## YOUR TASK:
Among the lines below, restate word for word only those from the line with "Before and after one commit to cryptobigbro/binance-BNBUSDT, a" through the line with "1 other file.", with both end lines kept.

## Records from a collection:
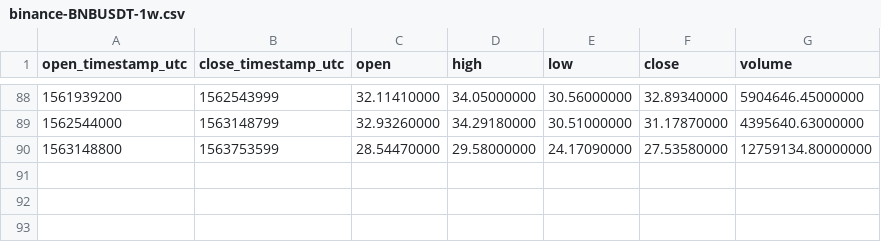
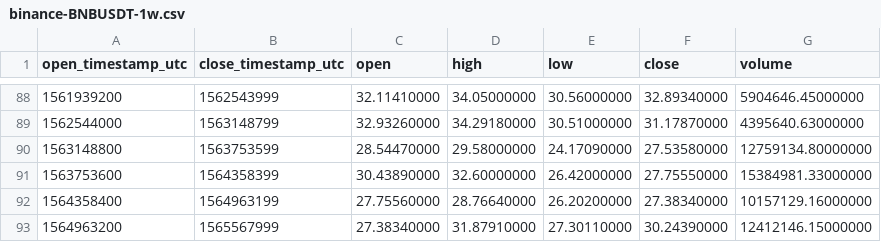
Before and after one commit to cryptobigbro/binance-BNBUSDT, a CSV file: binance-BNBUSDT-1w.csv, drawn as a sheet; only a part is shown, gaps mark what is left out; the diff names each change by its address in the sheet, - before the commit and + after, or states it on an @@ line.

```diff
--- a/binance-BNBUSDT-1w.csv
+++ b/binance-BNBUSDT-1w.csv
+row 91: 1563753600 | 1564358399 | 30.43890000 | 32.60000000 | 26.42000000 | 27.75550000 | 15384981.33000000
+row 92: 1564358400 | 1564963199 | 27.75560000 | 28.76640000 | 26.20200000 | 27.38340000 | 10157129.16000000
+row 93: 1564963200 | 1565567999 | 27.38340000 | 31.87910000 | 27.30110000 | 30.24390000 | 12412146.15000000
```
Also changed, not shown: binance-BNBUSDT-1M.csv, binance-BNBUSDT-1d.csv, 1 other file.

---

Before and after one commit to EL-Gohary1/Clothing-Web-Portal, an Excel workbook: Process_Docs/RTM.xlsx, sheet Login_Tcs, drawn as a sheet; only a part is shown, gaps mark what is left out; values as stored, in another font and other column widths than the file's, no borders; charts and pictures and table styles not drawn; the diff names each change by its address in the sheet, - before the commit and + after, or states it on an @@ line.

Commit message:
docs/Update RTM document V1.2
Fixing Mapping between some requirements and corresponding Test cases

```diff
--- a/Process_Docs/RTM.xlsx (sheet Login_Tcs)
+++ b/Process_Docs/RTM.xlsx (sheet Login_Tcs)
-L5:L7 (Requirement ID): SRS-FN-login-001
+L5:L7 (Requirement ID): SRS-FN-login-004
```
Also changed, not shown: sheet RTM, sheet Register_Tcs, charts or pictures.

## YOUR RESPONSE:
Before and after one commit to cryptobigbro/binance-BNBUSDT, a CSV file: binance-BNBUSDT-1w.csv, drawn as a sheet; only a part is shown, gaps mark what is left out; the diff names each change by its address in the sheet, - before the commit and + after, or states it on an @@ line.

```diff
--- a/binance-BNBUSDT-1w.csv
+++ b/binance-BNBUSDT-1w.csv
+row 91: 1563753600 | 1564358399 | 30.43890000 | 32.60000000 | 26.42000000 | 27.75550000 | 15384981.33000000
+row 92: 1564358400 | 1564963199 | 27.75560000 | 28.76640000 | 26.20200000 | 27.38340000 | 10157129.16000000
+row 93: 1564963200 | 1565567999 | 27.38340000 | 31.87910000 | 27.30110000 | 30.24390000 | 12412146.15000000
```
Also changed, not shown: binance-BNBUSDT-1M.csv, binance-BNBUSDT-1d.csv, 1 other file.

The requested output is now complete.